Write out the records in full, exactly as given, but without the images.

PROVIDED RECORDS:
***
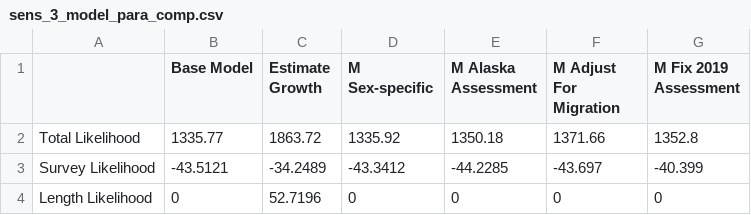
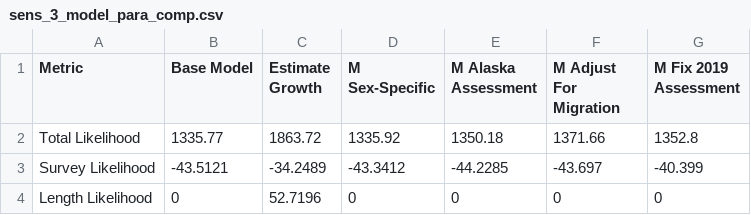
Before and after one commit to pfmc-assessments/sablefish_2025, a CSV file: report/rda/sens_3_model_para_comp.csv, drawn as a sheet; only a part is shown.

```diff
--- a/report/rda/sens_3_model_para_comp.csv
+++ b/report/rda/sens_3_model_para_comp.csv
@@ -1,2 +1,2 @@
-,Base Model,Estimate Growth,M Sex-specific,M Alaska Assessment,M Adjust For Migration,M Fix 2019 Assessment
+Metric,Base Model,Estimate Growth,M Sex-Specific,M Alaska Assessment,M Adjust For Migration,M Fix 2019 Assessment
 Total Likelihood,1335.77,1863.72,1335.92,1350.18,1371.66,1352.8
```
Also changed, not shown: report/rda/sens_1_model_para_comp.csv, report/rda/sens_2_model_para_comp.csv, 20 other files.
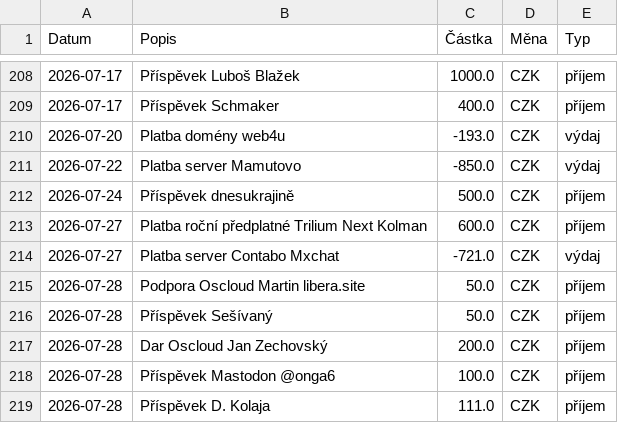
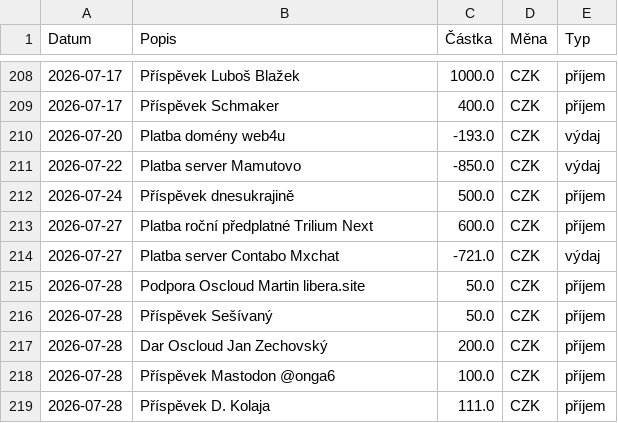
Before and after one commit to zkreml/prehlad-financi-komunity, a CSV file: finance.csv, drawn as a sheet; only a part is shown, gaps mark what is left out.

Commit message:
Oprava jména

```diff
--- a/finance.csv
+++ b/finance.csv
@@ -212,3 +212,3 @@ Datum,Popis,Částka,Měna,Typ
 2026-07-24,Příspěvek dnesukrajině,500.0,CZK,příjem
-2026-07-27,Platba roční předplatné Trilium Next Kolman,600.0,CZK,příjem
+2026-07-27,Platba roční předplatné Trilium Next,600.0,CZK,příjem
 2026-07-27,Platba server Contabo Mxchat,-721.0,CZK,výdaj
```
***
EXERCISE RESULT:
Before and after one commit to pfmc-assessments/sablefish_2025, a CSV file: report/rda/sens_3_model_para_comp.csv, drawn as a sheet; only a part is shown.

```diff
--- a/report/rda/sens_3_model_para_comp.csv
+++ b/report/rda/sens_3_model_para_comp.csv
@@ -1,2 +1,2 @@
-,Base Model,Estimate Growth,M Sex-specific,M Alaska Assessment,M Adjust For Migration,M Fix 2019 Assessment
+Metric,Base Model,Estimate Growth,M Sex-Specific,M Alaska Assessment,M Adjust For Migration,M Fix 2019 Assessment
 Total Likelihood,1335.77,1863.72,1335.92,1350.18,1371.66,1352.8
```
Also changed, not shown: report/rda/sens_1_model_para_comp.csv, report/rda/sens_2_model_para_comp.csv, 20 other files.
Before and after one commit to zkreml/prehlad-financi-komunity, a CSV file: finance.csv, drawn as a sheet; only a part is shown, gaps mark what is left out.

Commit message:
Oprava jména

```diff
--- a/finance.csv
+++ b/finance.csv
@@ -212,3 +212,3 @@ Datum,Popis,Částka,Měna,Typ
 2026-07-24,Příspěvek dnesukrajině,500.0,CZK,příjem
-2026-07-27,Platba roční předplatné Trilium Next Kolman,600.0,CZK,příjem
+2026-07-27,Platba roční předplatné Trilium Next,600.0,CZK,příjem
 2026-07-27,Platba server Contabo Mxchat,-721.0,CZK,výdaj
```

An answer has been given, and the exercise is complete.